M5 is softly softly, slam you into seat
not come at the expense of refinement. The limited-run midengined M1 was its first, but most consider the true genesis of the M-road-car brand to be the 5-seriesbased M535i of 1979, which in turned spawned the first M5 in 1986.
That original M5 was the world’s fastest sedan at the time (0-100kmh 6.5sec, 246kmh) yet still a top-line luxury car, with electric windows and central locking. That combination of extreme performance and ultimate sedan-car luxury and practicality was groundbreaking.
The latest M5 is very much in that mould. Make no mistake, it’s still supercar-fast and the last word in M-technology. But it’s also sumptuous and sophisticatedfeeling.
The performance is crazy of course and there are enough buttons on the dashboard to keep enthusiast drivers busy for hours. You can adjust the steering, powertrain and adaptive-damper suspension individually through three separate modes. There’s another rocker switch on top of the gearlever that allows you to adjust the speed and aggression of the gearchanges. There are also two settings for the exhaust.
On each side of the steering wheel you get bright red buttons
(M1 and M2) that allow you to save your favourite combinations and reactivate them with one touch.
Both BMW M and MercedesAMG are agreed that this level of power cannot be safely deployed through a RWD platform. The M5 is the brand’s first non-SUV AWD car – except it’s not really, because it’s very much rear-biased except in extreme or low-traction conditions and it’s still fitted with a trick M-specific rear differential. You also get the choice of AWD or AWD
Sport via the stability control – the latter really keeping things focused on the rear wheels right up to the point where your driving talent runs out.
And of course there’s still drift mode, although BMW is wise enough not to outrage people by calling it that. It’s simply ‘‘2WD’’ on the dashboard menu and can only be accessed when other electronic driver aids are off, so it really is just for track use and especially for doing big skids.
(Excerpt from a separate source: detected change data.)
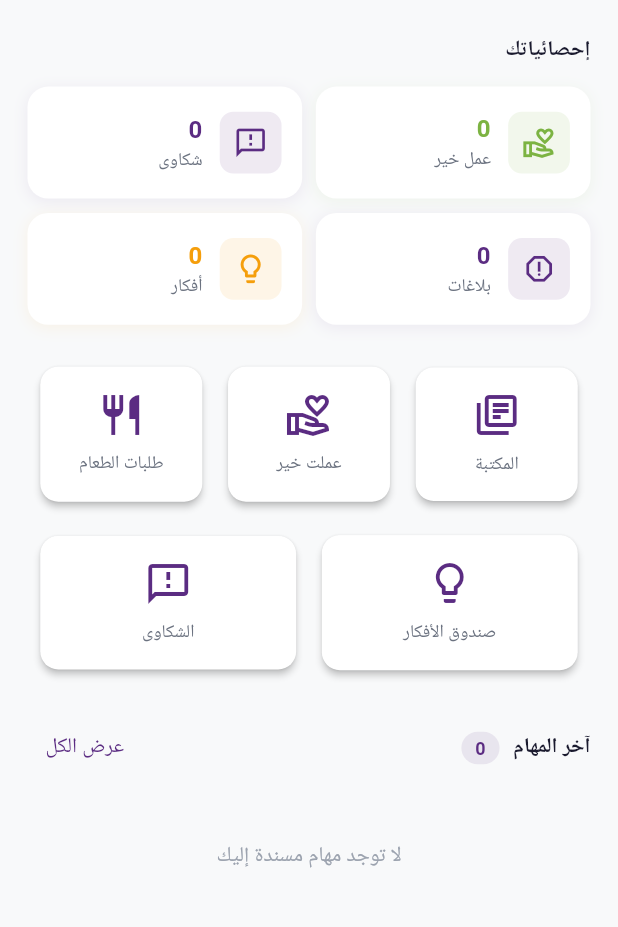
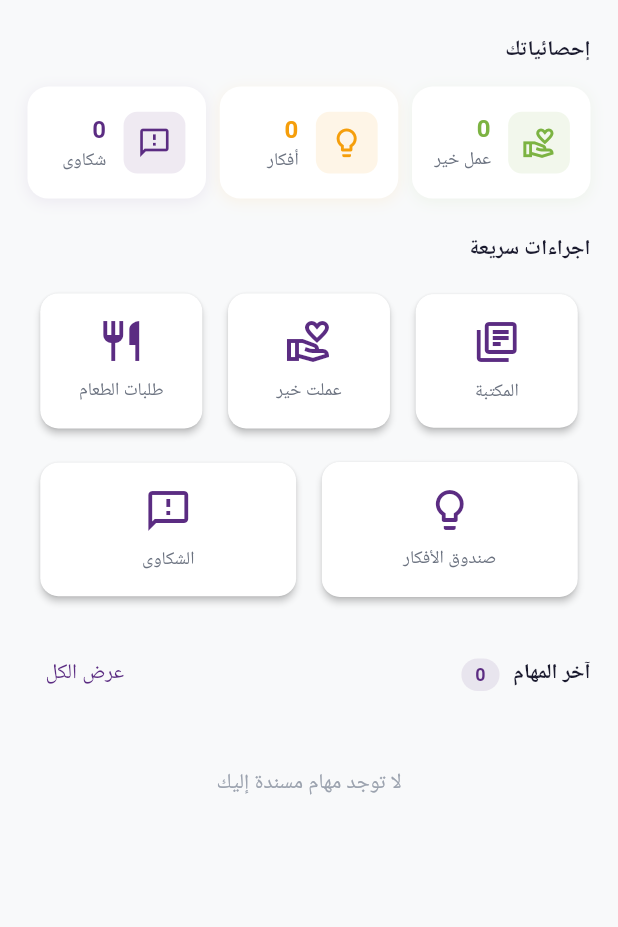
Before and after one commit to mostafaahmedbahr/Nabd-Alattaa-Team, a Flutter app: the HomeScreen screen opened directly, on a phone screen of 412 x 824 dp, the part 284-1211 px from its top. Run offline on Flutter 3.47's test engine with Material 3 defaults, Android fonts, the light colour scheme and no system bars; our stand-ins replace bloc, cloud_firestore, dartz, equatable, firebase_analytics, firebase_auth and 8 more; accounts and stored records are empty; Roboto replaces fonts that are missing (Cairo).

Commit message:
handle the state numbers real time in the home page

```diff
--- a/lib/features/home/presentation/view_model/home_states.dart
+++ b/lib/features/home/presentation/view_model/home_states.dart
@@ -10,7 +10,6 @@ class HomeLoaded extends HomeStates {
   final int totalTasksCount;
   final int goodDeedsCount;
   final int complaintsCount;
-  final int reportsCount;
   final int ideasCount;
 
   HomeLoaded({
@@ -21,7 +20,6 @@ class HomeLoaded extends HomeStates {
     this.totalTasksCount = 0,
     this.goodDeedsCount = 0,
     this.complaintsCount = 0,
-    this.reportsCount = 0,
     this.ideasCount = 0,
   });
 }
--- a/lib/features/home/presentation/views/home_screen.dart
+++ b/lib/features/home/presentation/views/home_screen.dart
@@ -76,24 +76,12 @@ class _HomeScreenState extends State<HomeScreen> {
               );
             }
             if (state is HomeError) {
-              return Center(
-                child: Column(
-                  mainAxisAlignment: MainAxisAlignment.center,
-                  children: [
-                    const Icon(Icons.error_outline, size: 64, color: AppColors.error),
-                    SizedBox(height: 16.h),
-                    Text(
-                      state.message,
-                      style: AppTextStyles.bodyMedium,
-                      textAlign: TextAlign.center,
-                    ),
-                    SizedBox(height: 16.h),
-                    ElevatedButton(
-                      onPressed: () => _loadData(forceRefresh: true),
-                      child: const Text('إعادة المحاولة'),
-                    ),
-                  ],
-                ),
+              return CustomErrorWidget(
+                onRetry: (){
+                  _loadData(forceRefresh: true);
+                },
+                message: 'إعادة المحاولة',
+
               );
             }
             if (state is HomeLoaded) {
@@ -111,7 +99,6 @@ class _HomeScreenState extends State<HomeScreen> {
                       StatsSection(
                         goodDeedsCount: state.goodDeedsCount,
                         complaintsCount: state.complaintsCount,
-                        reportsCount: state.reportsCount,
                         ideasCount: state.ideasCount,
                       ),
                       SizedBox(height: 20.h),
--- a/lib/features/home/presentation/widgets/quick_actions_grid.dart
+++ b/lib/features/home/presentation/widgets/quick_actions_grid.dart
@@ -8,7 +8,15 @@ class QuickActionsGrid extends StatelessWidget {
   @override
   Widget build(BuildContext context) {
     return Column(
+      crossAxisAlignment: CrossAxisAlignment.start,
       children: [
+        Text(
+          'اجراءات سريعة',
+          style: AppTextStyles.labelLarge.copyWith(
+            fontWeight: FontWeight.bold,
+          ),
+        ),
+        SizedBox(height: 12.h),
         Row(
           children: [
             _buildAction(context, Icons.library_books_outlined, "المكتبة", Routes.library),
--- a/lib/features/home/presentation/widgets/stats_section.dart
+++ b/lib/features/home/presentation/widgets/stats_section.dart
@@ -7,14 +7,14 @@ import '../../../../core/theme/app_text_styles.dart';
 class StatsSection extends StatelessWidget {
   final int goodDeedsCount;
   final int complaintsCount;
-  final int reportsCount;
+
   final int ideasCount;
 
   const StatsSection({
     super.key,
     required this.goodDeedsCount,
     required this.complaintsCount,
-    required this.reportsCount,
+
     required this.ideasCount,
   });
 
@@ -43,6 +43,15 @@ class StatsSection extends StatelessWidget {
             SizedBox(width: 8.w),
             Expanded(
               child: _StatCard(
+                icon: Icons.lightbulb_outline,
+                label: 'أفكار',
+                count: ideasCount,
+                color: AppColors.warning,
+              ),
+            ),
+            SizedBox(width: 8.w),
+            Expanded(
+              child: _StatCard(
                 icon: Icons.feedback_outlined,
                 label: 'شكاوى',
                 count: complaintsCount,
@@ -51,28 +60,7 @@ class StatsSection extends StatelessWidget {
             ),
           ],
         ),
-        SizedBox(height: 8.h),
-        Row(
-          children: [
-            Expanded(
-              child: _StatCard(
-                icon: Icons.report_outlined,
-                label: 'بلاغات',
-                count: reportsCount,
-                color: AppColors.primary,
-              ),
-            ),
-            SizedBox(width: 8.w),
-            Expanded(
-              child: _StatCard(
-                icon: Icons.lightbulb_outline,
-                label: 'أفكار',
-                count: ideasCount,
-                color: AppColors.warning,
-              ),
-            ),
-          ],
-        ),
+
       ],
     );
   }
```
Also changed, not shown: lib/features/home/presentation/view_model/home_cubit.dart (+105 -45 lines), lib/features/ideas/presentation/views/ideas_screen.dart (+0 -31 lines).
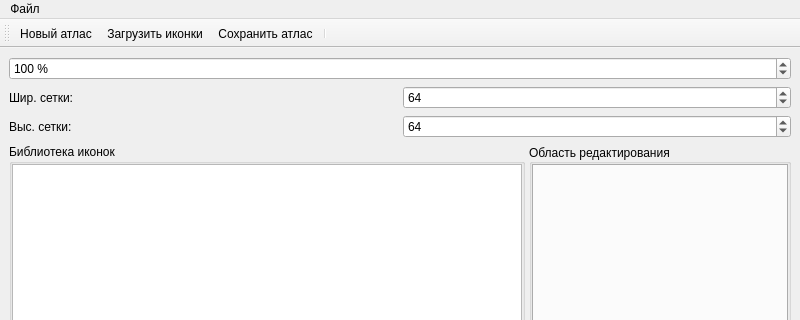
First picture: the form in mainwindow.ui, repository dryerem19/IconEditor, before the edit; both pictures show x 0 to 800 and y 0 to 320 of the 800 by 600 pixel window.
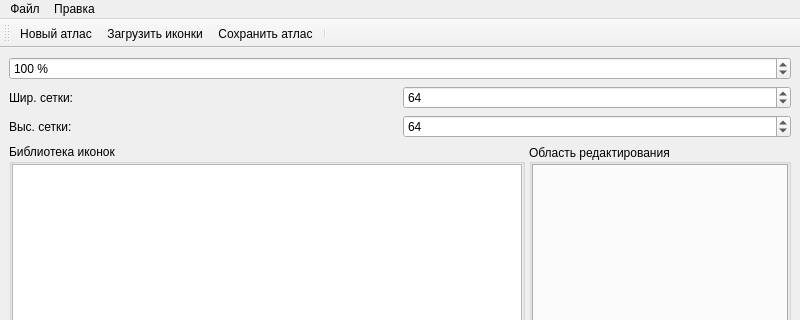
Second picture: the form after the edit.

Patch:
```diff
--- a/mainwindow.ui
+++ b/mainwindow.ui
@@ -198,7 +198,17 @@
     <addaction name="actionSave"/>
     <addaction name="actionOpen"/>
    </widget>
+   <widget class="QMenu" name="menu">
+    <property name="title">
+     <string>Правка</string>
+    </property>
+    <addaction name="separator"/>
+    <addaction name="action1"/>
+    <addaction name="separator"/>
+    <addaction name="actionSettings"/>
+   </widget>
    <addaction name="menuFile"/>
+   <addaction name="menu"/>
   </widget>
   <widget class="QToolBar" name="toolBar">
    <property name="windowTitle">
```
Left out of the diff: 10 changed lines with no effect on the pictures.
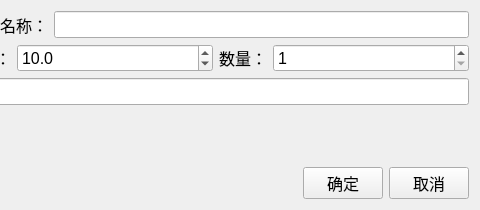
This is stockeraddnewdialog.ui in Rn7s2/MIS as Qt 5 draws it before an edit; both pictures show x 320 to 800 and y 0 to 210 of the 800 by 210 pixel window. The edited form follows.
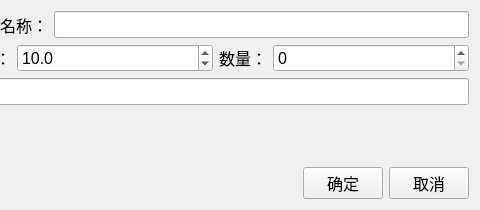
This is the edited form.

The edit to the form file:
```diff
--- a/stockeraddnewdialog.ui
+++ b/stockeraddnewdialog.ui
@@ -149,7 +149,7 @@
         </font>
        </property>
        <property name="minimum">
-        <number>1</number>
+        <number>0</number>
        </property>
        <property name="maximum">
         <number>16777215</number>
```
We did not have access to a track in our time with the M5 and we did not activate 2WD mode. Somebody at BMW NZ used the phrase ‘‘insurance implications’’ while explaining this feature during the handover, which is actually more scary than the possibility losing control of a superpowered reardrive M5 mid-corner.
But even in full AWD mode it stills feel like a beautifully balanced rear-drive machine, and with that active-differential at the back there’s a lot the car can do to maximise traction and remain poised before resorting to gauche tactics like sending lots of drive to the front wheels.
The engine is a development of that in the previous M5. But the key change is the move from a dualclutch transmission to a conventional automatic, which BMW says works better with the AWD – while still shifting as fast as the old DCT. We’ll take their word for it. It is fast, no question, but another benefit is that the auto is much smoother in urban driving.
You can dial up the ride to be as hard as you want. You can’t dial it back to be as soft as, say, a 530e. But it’s not obtrusive either, suppressing urban bumps while maintaining enough control to remain a good choice for brisk driving: suspension on Comfort, everything else dialled right up suits many Kiwi backroads in this car.
The new M5 truly is a do-it-all supercar: it can do the school run in wet weather, oversteer around a track all day and excel at pretty much everything in between. It’s delicious to drive at any speed and loaded with all the latest luxury equipment, including some very slick automated driver-assistance features.
The M5 is so, well, nice in every respect, it’s easy to forget it’s one of the fastest, most dynamic cars in the world. But it really is.
How can one of the fastest cars in the world be so utterly luxurious as well?